The case is reported of a patient with pulmonary and ocular tuberculosis presenting with blurred vision in both eyes. A 27-year-old well-nourished male nursing-home resident with a previous history of traumatic intracerebral hemorrhage was brought to the ophthalmological clinic due to progressively blurred vision. His best-corrected visual acuity was 20/400 in the right eye with only light perception in the left eye. Fundus examinations revealed retinal segmental periphlebitis and hemorrhagic retinitis in the right eye and dense vitreous hemorrhage in the left eye. The Mantoux test was negative; however, the results of an interferon gamma release assay were positive. Ocular tuberculosis was suspected. Although he had never had any respiratory symptoms, his chest radiograph and computed tomography scan showed a multiple centrilobular glandular and ground-glass appearance with air-space consoli dations and atelectasis in both lower lobes. Pulmonary tuberculosis was confirmed by a positive acid-fast stain of a bronchial alveolar lavage sample. A GEN-PROBE amplified Mycobacterium tuberculosis direct test of the vitreous fluids was also positive. Ocular tuberculosis was confirmed. After treatment for tuberculosis and vitrectomies, his final best-corrected visual acuity improved to 20/30 in the right eye and 20/200 in the left eye. Ocular tuberculosis is rarely reported as the primary presentation of systemic tuberculosis in young patients. A negative Mantoux test may lead to misdiagnosis and delayed treatment. Doctors should become more familiar with the manifestations of systemic tuberculosis and use advanced diagnostic tools in cases of clinical suspicion.

Keywords: interferon gamma release assay, Mantoux test Mycobacterium tuberculosis complex direct test, ocular tuberculosis, pulmonary tuberculosis


How to cite this article:
Chao CC, Lin CJ, Chen HS, Lee TL. Negative Mantoux test in a patient with definite pulmonary and ocular tuberculosis. Taiwan J Ophthalmol 2015;5:182-6

How to cite this URL:
Chao CC, Lin CJ, Chen HS, Lee TL. Negative Mantoux test in a patient with definite pulmonary and ocular tuberculosis. Taiwan J Ophthalmol [serial online] 2015 [cited 2019 Jun 16];5:182-6. Available from: http://www.e-tjo.org/text.asp?2015/5/4/182/204397




  1. Introduction Top

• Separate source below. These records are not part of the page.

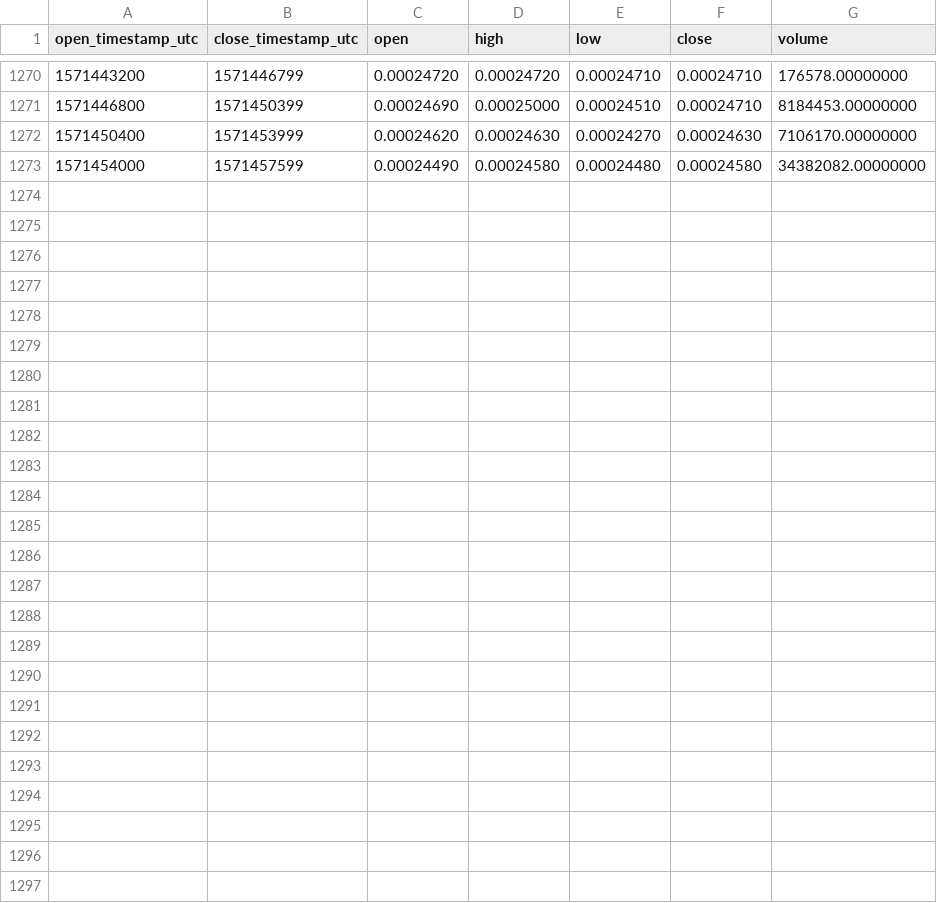
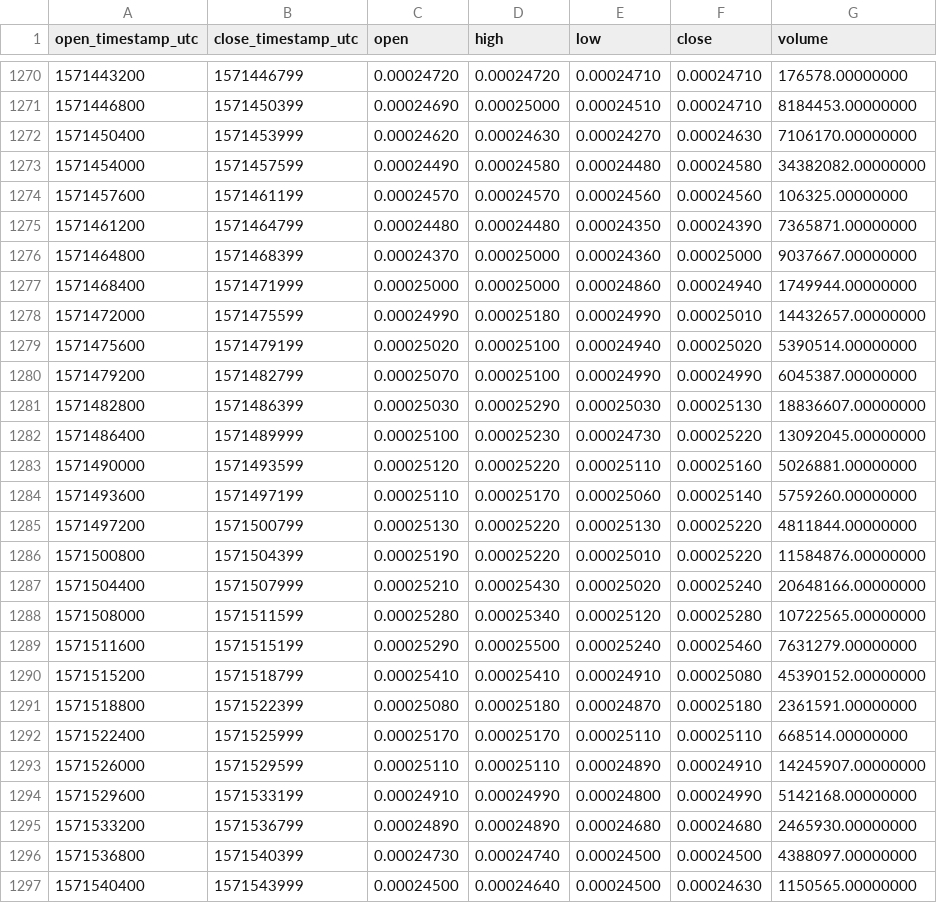
Before and after one commit to cryptobigbro/binance-DENTUSDT, a CSV file: binance-DENTUSDT-1h.csv, drawn as a sheet; only a part is shown, gaps mark what is left out; the diff names each change by its address in the sheet, - before the commit and + after, or states it on an @@ line.

Commit message:
Update OHLCV data.

```diff
--- a/binance-DENTUSDT-1h.csv
+++ b/binance-DENTUSDT-1h.csv
+row 1274: 1571457600 | 1571461199 | 0.00024570 | 0.00024570 | 0.00024560 | 0.00024560 | 106325.00000000
+row 1275: 1571461200 | 1571464799 | 0.00024480 | 0.00024480 | 0.00024350 | 0.00024390 | 7365871.00000000
+row 1276: 1571464800 | 1571468399 | 0.00024370 | 0.00025000 | 0.00024360 | 0.00025000 | 9037667.00000000
+row 1277: 1571468400 | 1571471999 | 0.00025000 | 0.00025000 | 0.00024860 | 0.00024940 | 1749944.00000000
+row 1278: 1571472000 | 1571475599 | 0.00024990 | 0.00025180 | 0.00024990 | 0.00025010 | 14432657.00000000
+row 1279: 1571475600 | 1571479199 | 0.00025020 | 0.00025100 | 0.00024940 | 0.00025020 | 5390514.00000000
+row 1280: 1571479200 | 1571482799 | 0.00025070 | 0.00025100 | 0.00024990 | 0.00024990 | 6045387.00000000
+row 1281: 1571482800 | 1571486399 | 0.00025030 | 0.00025290 | 0.00025030 | 0.00025130 | 18836607.00000000
+row 1282: 1571486400 | 1571489999 | 0.00025100 | 0.00025230 | 0.00024730 | 0.00025220 | 13092045.00000000
+row 1283: 1571490000 | 1571493599 | 0.00025120 | 0.00025220 | 0.00025110 | 0.00025160 | 5026881.00000000
+row 1284: 1571493600 | 1571497199 | 0.00025110 | 0.00025170 | 0.00025060 | 0.00025140 | 5759260.00000000
+row 1285: 1571497200 | 1571500799 | 0.00025130 | 0.00025220 | 0.00025130 | 0.00025220 | 4811844.00000000
+row 1286: 1571500800 | 1571504399 | 0.00025190 | 0.00025220 | 0.00025010 | 0.00025220 | 11584876.00000000
+row 1287: 1571504400 | 1571507999 | 0.00025210 | 0.00025430 | 0.00025020 | 0.00025240 | 20648166.00000000
+row 1288: 1571508000 | 1571511599 | 0.00025280 | 0.00025340 | 0.00025120 | 0.00025280 | 10722565.00000000
+row 1289: 1571511600 | 1571515199 | 0.00025290 | 0.00025500 | 0.00025240 | 0.00025460 | 7631279.00000000
+row 1290: 1571515200 | 1571518799 | 0.00025410 | 0.00025410 | 0.00024910 | 0.00025080 | 45390152.00000000
+row 1291: 1571518800 | 1571522399 | 0.00025080 | 0.00025180 | 0.00024870 | 0.00025180 | 2361591.00000000
+row 1292: 1571522400 | 1571525999 | 0.00025170 | 0.00025170 | 0.00025110 | 0.00025110 | 668514.00000000
+row 1293: 1571526000 | 1571529599 | 0.00025110 | 0.00025110 | 0.00024890 | 0.00024910 | 14245907.00000000
+row 1294: 1571529600 | 1571533199 | 0.00024910 | 0.00024990 | 0.00024800 | 0.00024990 | 5142168.00000000
+row 1295: 1571533200 | 1571536799 | 0.00024890 | 0.00024890 | 0.00024680 | 0.00024680 | 2465930.00000000
+row 1296: 1571536800 | 1571540399 | 0.00024730 | 0.00024740 | 0.00024500 | 0.00024500 | 4388097.00000000
+row 1297: 1571540400 | 1571543999 | 0.00024500 | 0.00024640 | 0.00024500 | 0.00024630 | 1150565.00000000
```
Also changed, not shown: binance-DENTUSDT-1d.csv.
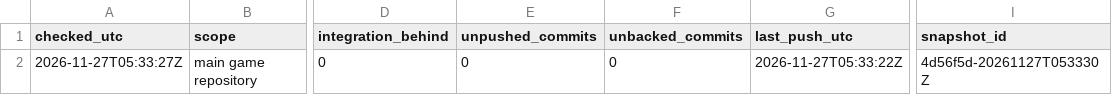
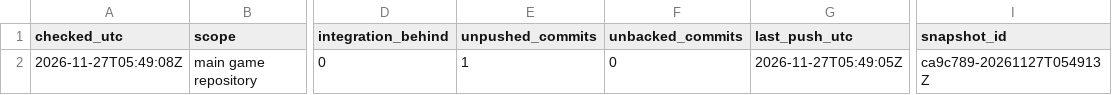
Before and after one commit to ksatriadipo/idle-space-courier-dashboard, a CSV file: data/git_sync.csv, drawn as a sheet; only a part is shown, gaps mark what is left out; the diff names each change by its address in the sheet, - before the commit and + after, or states it on an @@ line.

```diff
--- a/data/git_sync.csv
+++ b/data/git_sync.csv
-A2 (checked_utc): 2026-11-27T05:33:27Z
+A2 (checked_utc): 2026-11-27T05:49:08Z
-E2 (unpushed_commits): 0
+E2 (unpushed_commits): 1
-G2 (last_push_utc): 2026-11-27T05:33:22Z
+G2 (last_push_utc): 2026-11-27T05:49:05Z
-I2 (snapshot_id): 4d56f5d-20261127T053330Z
+I2 (snapshot_id): ca9c789-20261127T054913Z
```
Also changed, not shown: data/daily_metrics.csv, data/decisions.csv, 7 other files.
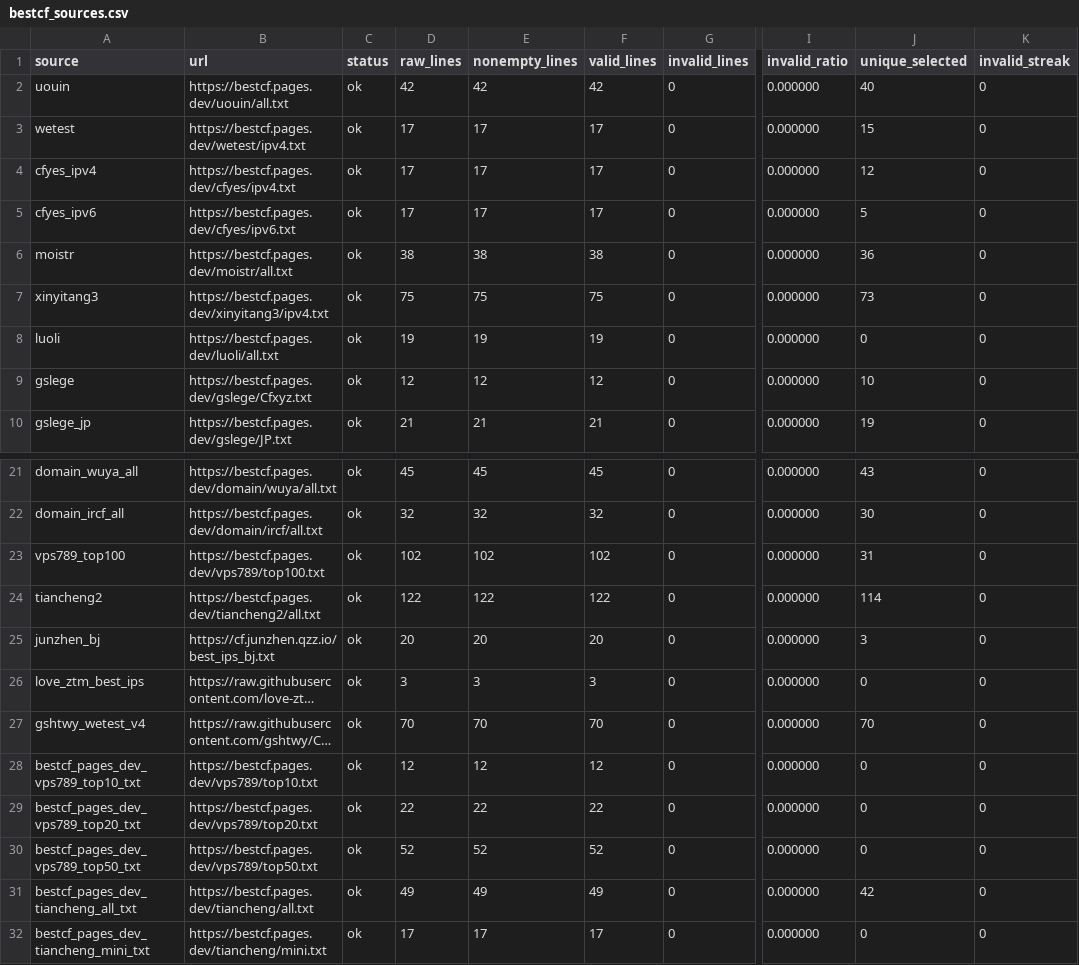
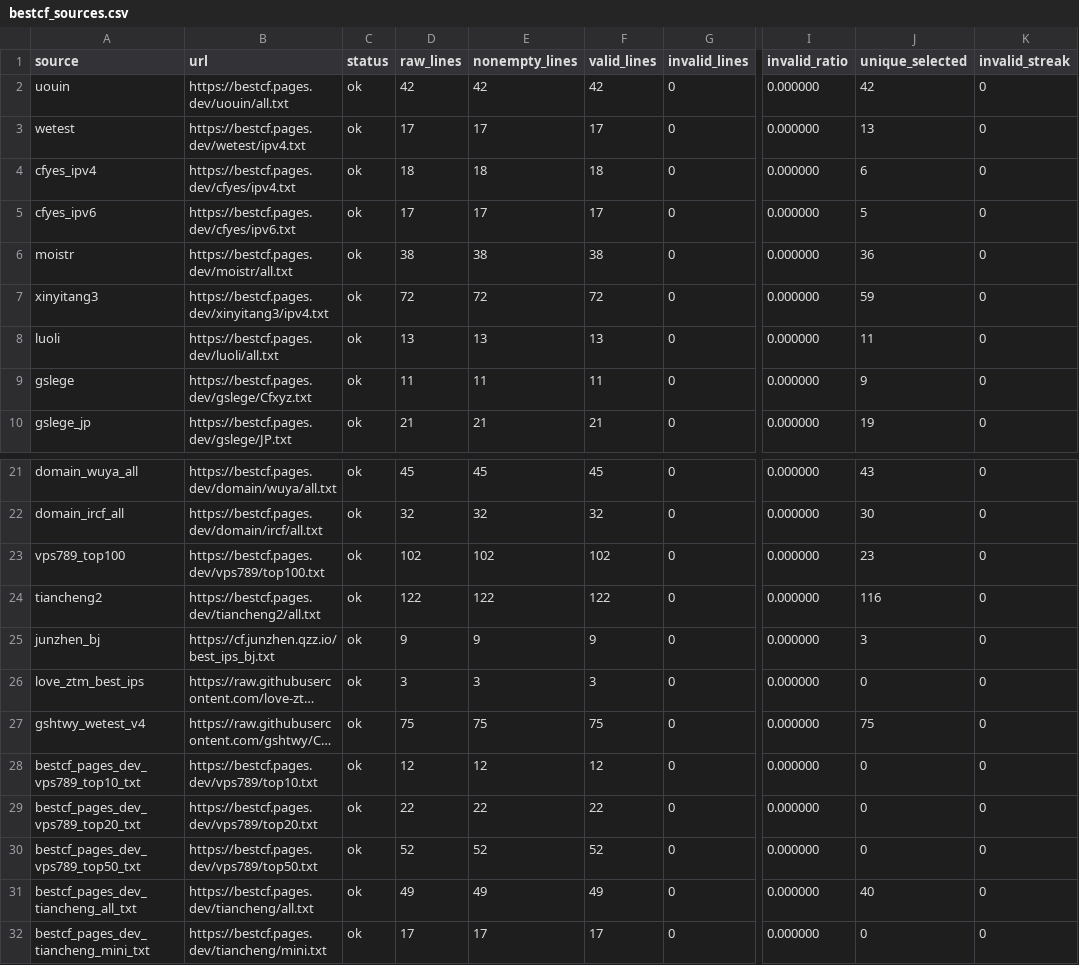
Before and after one commit to User-Pass320/bestcf-auto, a CSV file: public/bestcf_sources.csv, drawn as a sheet; only a part is shown, gaps mark what is left out; long unchanged cells end in …; the diff covers the shown part only; the diff names each change by its address in the sheet, - before the commit and + after, or states it on an @@ line.

```diff
--- a/public/bestcf_sources.csv
+++ b/public/bestcf_sources.csv
-J2 (unique_selected): 40
+J2 (unique_selected): 42
-J3 (unique_selected): 15
+J3 (unique_selected): 13
-D4 (raw_lines): 17
+D4 (raw_lines): 18
-E4 (nonempty_lines): 17
+E4 (nonempty_lines): 18
-F4 (valid_lines): 17
+F4 (valid_lines): 18
-J4 (unique_selected): 12
+J4 (unique_selected): 6
-D7 (raw_lines): 75
+D7 (raw_lines): 72
-E7 (nonempty_lines): 75
+E7 (nonempty_lines): 72
-F7 (valid_lines): 75
+F7 (valid_lines): 72
-J7 (unique_selected): 73
+J7 (unique_selected): 59
-D8 (raw_lines): 19
+D8 (raw_lines): 13
-E8 (nonempty_lines): 19
+E8 (nonempty_lines): 13
-F8 (valid_lines): 19
+F8 (valid_lines): 13
-J8 (unique_selected): 0
+J8 (unique_selected): 11
-D9 (raw_lines): 12
+D9 (raw_lines): 11
-E9 (nonempty_lines): 12
+E9 (nonempty_lines): 11
-F9 (valid_lines): 12
+F9 (valid_lines): 11
-J9 (unique_selected): 10
+J9 (unique_selected): 9
-J23 (unique_selected): 31
+J23 (unique_selected): 23
-J24 (unique_selected): 114
+J24 (unique_selected): 116
-D25 (raw_lines): 20
+D25 (raw_lines): 9
-E25 (nonempty_lines): 20
+E25 (nonempty_lines): 9
-F25 (valid_lines): 20
+F25 (valid_lines): 9
-D27 (raw_lines): 70
+D27 (raw_lines): 75
-E27 (nonempty_lines): 70
+E27 (nonempty_lines): 75
-F27 (valid_lines): 70
+F27 (valid_lines): 75
-J27 (unique_selected): 70
+J27 (unique_selected): 75
-J31 (unique_selected): 42
+J31 (unique_selected): 40
```
Also changed, not shown: 47 edited cells elsewhere in this file, public/bestcf_geo_provider_stats.csv, public/bestcf_region_counts.csv, 4 other files.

Tuberculosis (TB) usually infects the lungs and is a slowly pro gressive, chronic, necrotizing or nonnecrotizing, and granuloma-tous or nongranulomatous infection caused by Mycobacterium tuberculosis (MTB). Alveolar macrophages acquire phagocytic and bactericidal functions and may limit the pulmonary infection. However, some organisms may escape through the lymphatic or blood systems or hematogenously, resulting in seeding of the or ganisms in other organs, including the cardiovascular system, the gastrointestinal system, the musculoskeletal system, the genito urinary tract, the central nervous system, the skin, and the eyes.[1],[2] In regions with a naturally high immunity to MTB, reactivation of the latent infection may occur. In developing countries where a high ratio of TB infection and low natural resistance exist, the risk of inhaling bacilli on several occasions is high and may cause reinfection. Ocular TB can be acquired by direct infection or by an indirect immune-mediated hypersensitivity response to mycobac-terial antigens; it is a great mimicker of various uveitis entities.[3],[4] The Mantoux test (a tuberculin purified protein derivative test) is a screening tool for TB and is one of the major tuberculin skin tests used around the world.

We report the case of a patient with definite pulmonary plus ocular tuberculosis who had a negative Mantoux test result. We also review the currently available laboratory methods for the confirmation of tuberculosis.


  2. Case report Top


The patient presented here was a 27-year-old well-nourished male nursing-home resident with a previous history of traumatic intracerebral hemorrhage. He was mentally and physically disabled. He was brought to the ophthalmological clinic of the local hospital as a result of progressively blurred vision in both eyes for 2 weeks. Based on our impression of branch retinal vein occlusion in the right eye and vitreous hemorrhage in the left eye, an intravitreal bevacizumab injection and laser photocoagualtion were performed in the right eye; however, a vitreous hemorrhage was seen to have developed at the 6-month follow up. He was therefore referred to a tertiary care center for further evaluation and management.

On examination, his best-corrected visual acuity was 20/400 in the right eye with only light perception in the left eye. The intra ocular pressure was within the normal range. Slit-lamp examina tion showed broad-based posterior synechiae in the left eye, which obscured the details of the fundus. Reviewing the presenting fundus photographs revealed retinal segmental phlebitis with perivenous clustering and hemorrhagic retinitis [Figure 1]. Fluorescein angiography revealed occlusive retinal phlebitis with late leakage [Figure 2]. A B-scan examination showed vitreous hemorrhage in his left eye.
Figure 1: Fundus photographs showing retinal segmental phlebitis with perivenous clustering and hemorrhagic retinitis.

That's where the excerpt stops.